Amnesty handing 7,301 names supporting Urgent Action to Thai government to push for three demands to 'Prime Minister - MoJ' to release and withdraw charges against Anon Nampha, while repealing or amending laws violating people's rights to freedom of expression

5 February 2024

Amnesty International Thailand


Today (5 February 2024), Amnesty International Thailand and the People’s Amnesty Network handed 7,301 names of persons who support its Urgent Action and its demands to Prime Minister Srettha Thavisin and Pol. Col. Tawee Sodsong, Minister of Justice, as a global campaign has been launched for people to sign up the petition letter demanding the release of Human Rights Defender, Anon Nampha, immediately and unconditionally. All charges and all rulings against him have to be quashed. The demand to quash the charges and sentencing applies to all members of the public including children who have been prosecuted merely for exercising their rights to freedom of expression. The letter was received by officials from the Government House led by Somkid Chueakong, Deputy Secretary to the Prime Minister on Political Affairs. 

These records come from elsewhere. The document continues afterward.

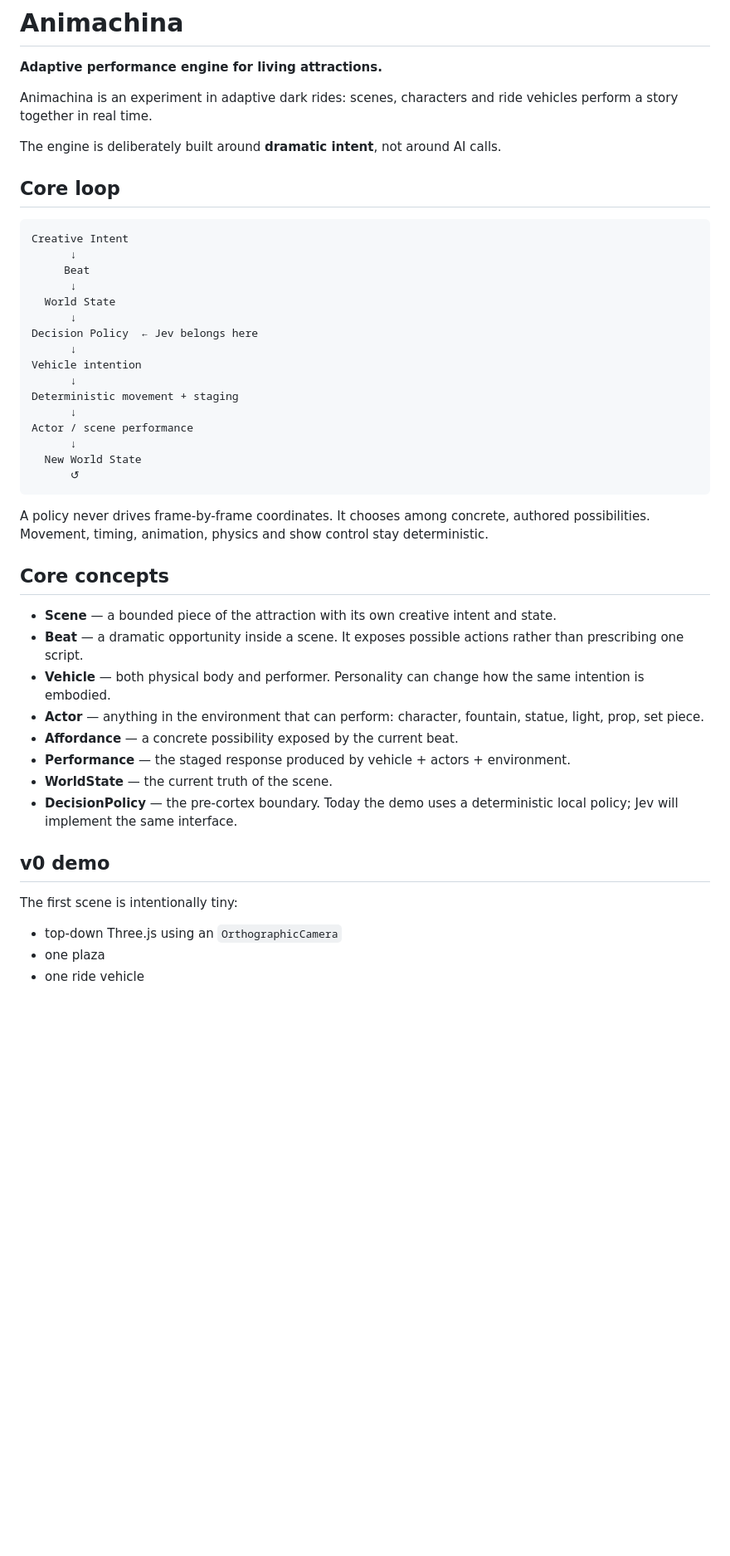
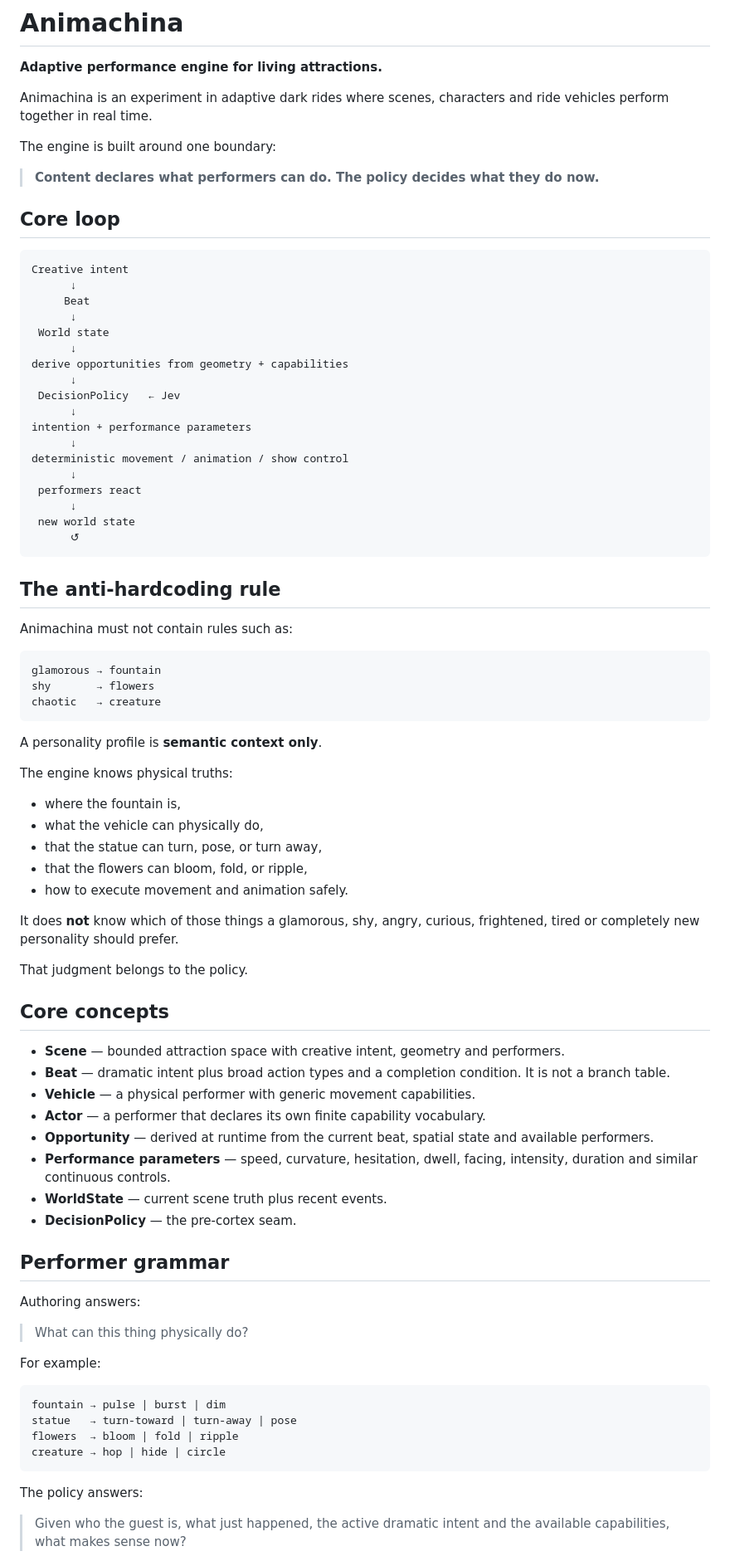
Before and after one commit to jorgeguberte/animachina, a Markdown page: README.md, the part around one of its changes. Shown at 83% size. Drawn GitHub-style; blank space fills up the shorter version.

Commit message:
docs: codify the anti-hardcoding rule

````diff
--- a/README.md
+++ b/README.md
@@ -2,48 +2,86 @@
 
 **Adaptive performance engine for living attractions.**
 
-Animachina is an experiment in adaptive dark rides: scenes, characters and ride vehicles perform a story together in real time.
+Animachina is an experiment in adaptive dark rides where scenes, characters and ride vehicles perform together in real time.
 
-The engine is deliberately built around **dramatic intent**, not around AI calls.
+The engine is built around one boundary:
+
+> **Content declares what performers can do. The policy decides what they do now.**
 
 ## Core loop
 
 ```text
-Creative Intent
+Creative intent
       ↓
      Beat
       ↓
-  World State
+ World state
       ↓
-Decision Policy  ← Jev belongs here
+derive opportunities from geometry + capabilities
       ↓
-Vehicle intention
+ DecisionPolicy   ← Jev
       ↓
-Deterministic movement + staging
+intention + performance parameters
       ↓
-Actor / scene performance
+deterministic movement / animation / show control
       ↓
-  New World State
+ performers react
+      ↓
+ new world state
       ↺
 ```
 
-A policy never drives frame-by-frame coordinates. It chooses among concrete, authored possibilities. Movement, timing, animation, physics and show control stay deterministic.
+## The anti-hardcoding rule
+
+Animachina must not contain rules such as:
+
+```text
+glamorous → fountain
+shy       → flowers
+chaotic   → creature
+```
+
+A personality profile is **semantic context only**.
+
+The engine knows physical truths:
+
+- where the fountain is,
+- what the vehicle can physically do,
+- that the statue can turn, pose, or turn away,
+- that the flowers can bloom, fold, or ripple,
+- how to execute movement and animation safely.
+
+It does **not** know which of those things a glamorous, shy, angry, curious, frightened, tired or completely new personality should prefer.
+
+That judgment belongs to the policy.
 
 ## Core concepts
 
-- **Scene** — a bounded piece of the attraction with its own creative intent and state.
-- **Beat** — a dramatic opportunity inside a scene. It exposes possible actions rather than prescribing one script.
-- **Vehicle** — both physical body and performer. Personality can change how the same intention is embodied.
-- **Actor** — anything in the environment that can perform: character, fountain, statue, light, prop, set piece.
-- **Affordance** — a concrete possibility exposed by the current beat.
-- **Performance** — the staged response produced by vehicle + actors + environment.
-- **WorldState** — the current truth of the scene.
-- **DecisionPolicy** — the pre-cortex boundary. Today the demo uses a deterministic local policy; Jev will implement the same interface.
+- **Scene** — bounded attraction space with creative intent, geometry and performers.
+- **Beat** — dramatic intent plus broad action types and a completion condition. It is not a branch table.
+- **Vehicle** — a physical performer with generic movement capabilities.
+- **Actor** — a performer that declares its own finite capability vocabulary.
+- **Opportunity** — derived at runtime from the current beat, spatial state and available performers.
+- **Performance parameters** — speed, curvature, hesitation, dwell, facing, intensity, duration and similar continuous controls.
+- **WorldState** — current scene truth plus recent events.
+- **DecisionPolicy** — the pre-cortex seam.
 
-## v0 demo
+## Performer grammar
 
-The first scene is intentionally tiny:
+Authoring answers:
 
-- top-down Three.js using an `OrthographicCamera`
-- one plaza
-- one ride vehicle
+> What can this thing physically do?
+
+For example:
+
+```text
+fountain → pulse | burst | dim
+statue   → turn-toward | turn-away | pose
+flowers  → bloom | fold | ripple
+creature → hop | hide | circle
+```
+
+The policy answers:
+
+> Given who the guest is, what just happened, the active dramatic intent and the available capabilities, what makes sense now?
+
````
Also changed, not shown: other parts of README.md (+54 -19 lines).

Piyanut Kotsan, Director of Amnesty International Thailand, said that the handing of names of members of the public, Amnesty members and activists from around the world to the Thai government to demand the release and withdrawal of all charges against HRD Anon Nampha and other activists is a part of a global Urgent Action launched by Amnesty International Secretariat based in Longdon, UK. The organization urges the Thai authorities to act in compliance with its international obligations which require that the Thai government must protect human rights of all people including their rights to freedom of expression, association and peaceful assembly and to repeal or amend laws that restrict human rights. The campaign had been launched until the 2 February 2024.

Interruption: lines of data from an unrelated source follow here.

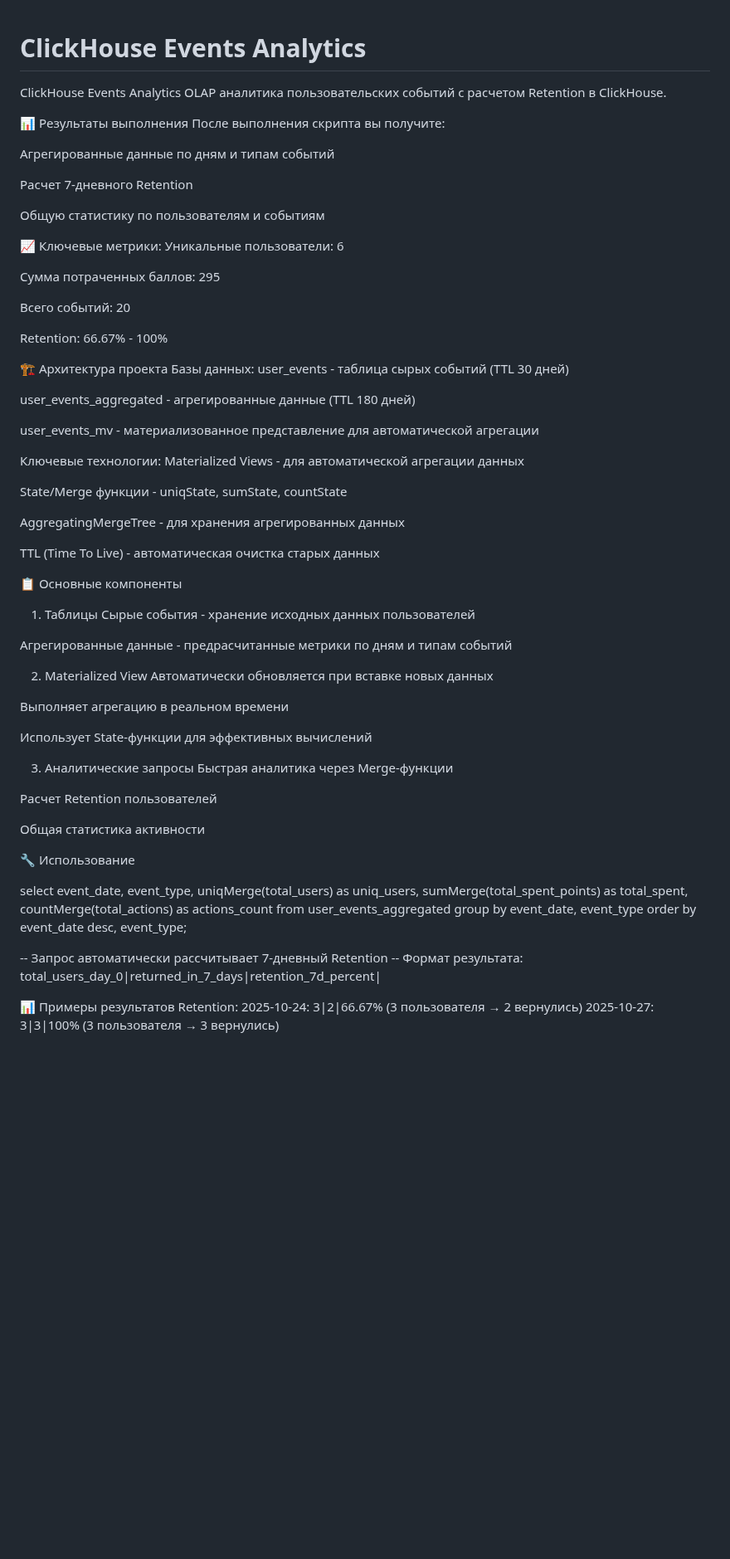
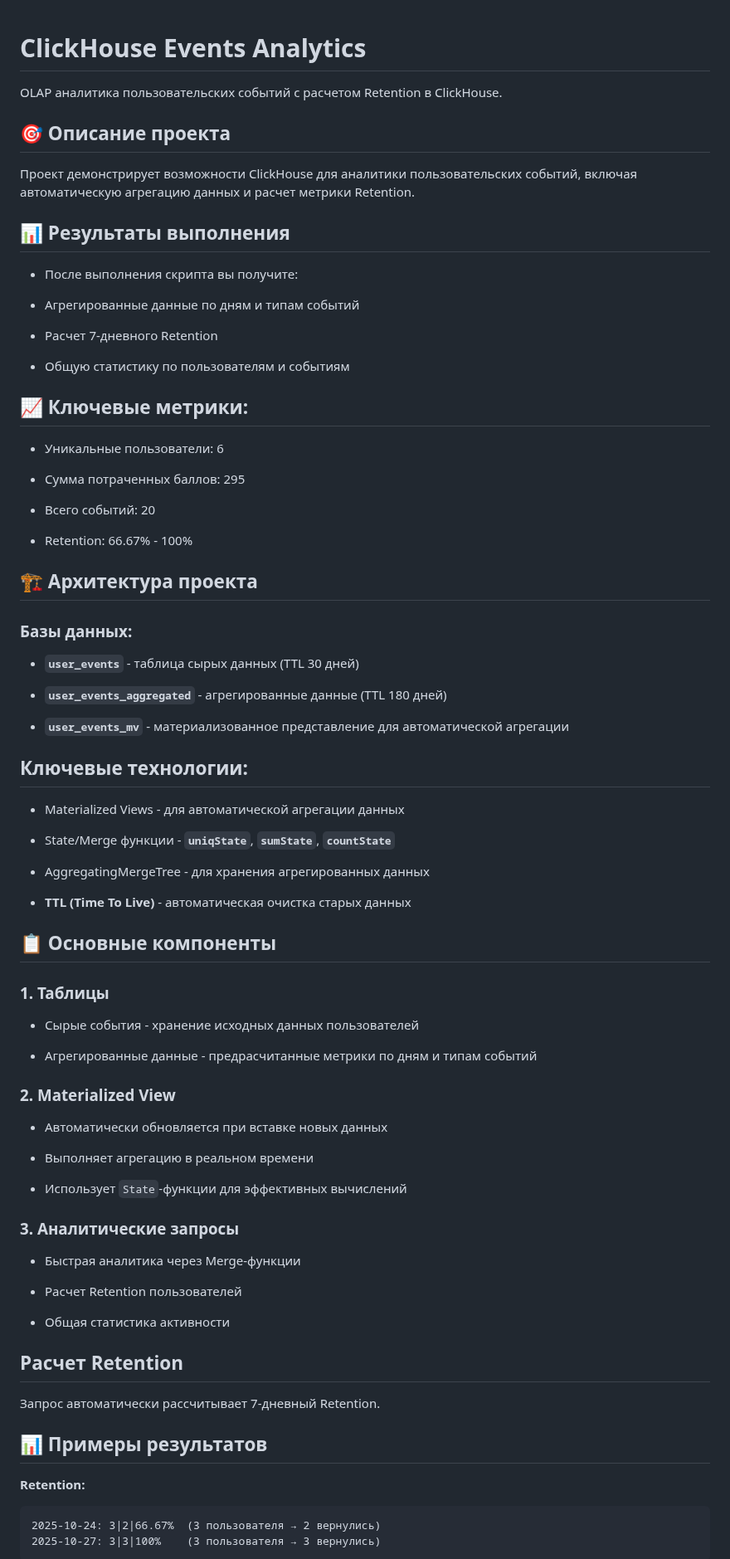
Before and after one commit to NadushaSmith/Data-enginer-practice, a Markdown page: clickhouse_events/README.md, the part around one of its changes. Shown at 83% size. Drawn GitHub-style; blank space fills up the shorter version.

Commit message:
Добавлены изменения в файл README.md

````diff
--- a/clickhouse_events/README.md
+++ b/clickhouse_events/README.md
@@ -1,78 +1,74 @@
 # ClickHouse Events Analytics
-ClickHouse Events Analytics
 OLAP аналитика пользовательских событий с расчетом Retention в ClickHouse.
+## 🎯 Описание проекта
 
-📊 Результаты выполнения
-После выполнения скрипта вы получите:
+Проект демонстрирует возможности ClickHouse для аналитики пользовательских событий, включая автоматическую агрегацию данных и расчет метрики Retention.
 
-Агрегированные данные по дням и типам событий
+## 📊 Результаты выполнения
 
-Расчет 7-дневного Retention
+- После выполнения скрипта вы получите:
 
-Общую статистику по пользователям и событиям
+- Агрегированные данные по дням и типам событий
 
-📈 Ключевые метрики:
-Уникальные пользователи: 6
+- Расчет 7-дневного Retention
 
-Сумма потраченных баллов: 295
+- Общую статистику по пользователям и событиям
 
-Всего событий: 20
+## 📈 Ключевые метрики:
+- Уникальные пользователи: 6
 
-Retention: 66.67% - 100%
+- Сумма потраченных баллов: 295
 
-🏗 Архитектура проекта
-Базы данных:
-user_events - таблица сырых событий (TTL 30 дней)
+- Всего событий: 20
 
-user_events_aggregated - агрегированные данные (TTL 180 дней)
+- Retention: 66.67% - 100%
 
-user_events_mv - материализованное представление для автоматической агрегации
+## 🏗 Архитектура проекта
+### Базы данных:
 
-Ключевые технологии:
-Materialized Views - для автоматической агрегации данных
+- **`user_events`** - таблица сырых данных (TTL 30 дней)
 
-State/Merge функции - uniqState, sumState, countState
+- **`user_events_aggregated`** - агрегированные данные (TTL 180 дней)
 
-AggregatingMergeTree - для хранения агрегированных данных
+- **`user_events_mv`** - материализованное представление для автоматической агрегации
 
-TTL (Time To Live) - автоматическая очистка старых данных
 
-📋 Основные компоненты
-1. Таблицы
-Сырые события - хранение исходных данных пользователей
+## Ключевые технологии:
+- Materialized Views - для автоматической агрегации данных
 
-Агрегированные данные - предрасчитанные метрики по дням и типам событий
+- State/Merge функции - **`uniqState`**, **`sumState`**, **`countState`**
 
-2. Materialized View
-Автоматически обновляется при вставке новых данных
+- AggregatingMergeTree - для хранения агрегированных данных
 
-Выполняет агрегацию в реальном времени
+- **TTL (Time To Live)** - автоматическая очистка старых данных
 
-Использует State-функции для эффективных вычислений
+## 📋 Основные компоненты
+### 1. **Таблицы**
+- Сырые события - хранение исходных данных пользователей
 
-3. Аналитические запросы
-Быстрая аналитика через Merge-функции
+- Агрегированные данные - предрасчитанные метрики по дням и типам событий
 
-Расчет Retention пользователей
+### 2. **Materialized View**
+- Автоматически обновляется при вставке новых данных
 
-Общая статистика активности
+- Выполняет агрегацию в реальном времени
 
-🔧 Использование
+- Использует `State`-функции для эффективных вычислений
 
-select
-	event_date,
-	event_type, uniqMerge(total_users) as uniq_users,
-	sumMerge(total_spent_points) as total_spent,
-	countMerge(total_actions) as actions_count
-from user_events_aggregated
-group by event_date, event_type
-order by event_date desc, event_type;
+### 3. **Аналитические запросы**
+- Быстрая аналитика через Merge-функции
 
--- Запрос автоматически рассчитывает 7-дневный Retention
--- Формат результата: total_users_day_0|returned_in_7_days|retention_7d_percent|
+- Расчет Retention пользователей
 
-📊 Примеры результатов
-Retention:
+- Общая статистика активности
+
+## Расчет Retention
+Запрос автоматически рассчитывает 7-дневный Retention.
+
+## 📊 Примеры результатов
+**Retention:**
+```
 2025-10-24: 3|2|66.67%  (3 пользователя → 2 вернулись)
 2025-10-27: 3|3|100%    (3 пользователя → 3 вернулись)
+```
 
````
Also changed, not shown: other parts of clickhouse_events/README.md (+5 -8 lines).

“In the past four years, activists and people who have exercised their rights to freedom of expression, association and peaceful assembly have been charged. This reflects how the exercise of human rights in one’s own country can lead to a miserable situation as many of them have been arrested, intimidated, followed or separated from their loved ones. At present, more than 1,938 of them have to face such prosecutions including at least 286 children. This is an evitable testament to the failure to adhere to the obligations of the Thai government as far as international human rights laws are concerned. The laws require that the Thai government must respect, protect, and promote human rights of all people to ensure they can exercise their rights to freedom of expression and peaceful assembly.”

In her message to Thailand’s judiciary authorities and the Thai government, Amnesty International Thailand’s Director reiterates that the right to bail or provisional release is a human right and a fundamental right afforded by everyone. This is in line with a legal principle of presumption of innocence whereby ‘every person accused of any crime is considered innocent until proven guilty”. In addition, Piyanut invokes the declaration the Thai government has made to international community that Thailand shall compete in an election of members of the UN Human Rights Council (HRC) for the 2025-2027 term and how it has pledged to promote human rights in its own country. Should Thailand want to become a member of the HRC, it needs to respect, protect and promote human rights in its own country as being pledged.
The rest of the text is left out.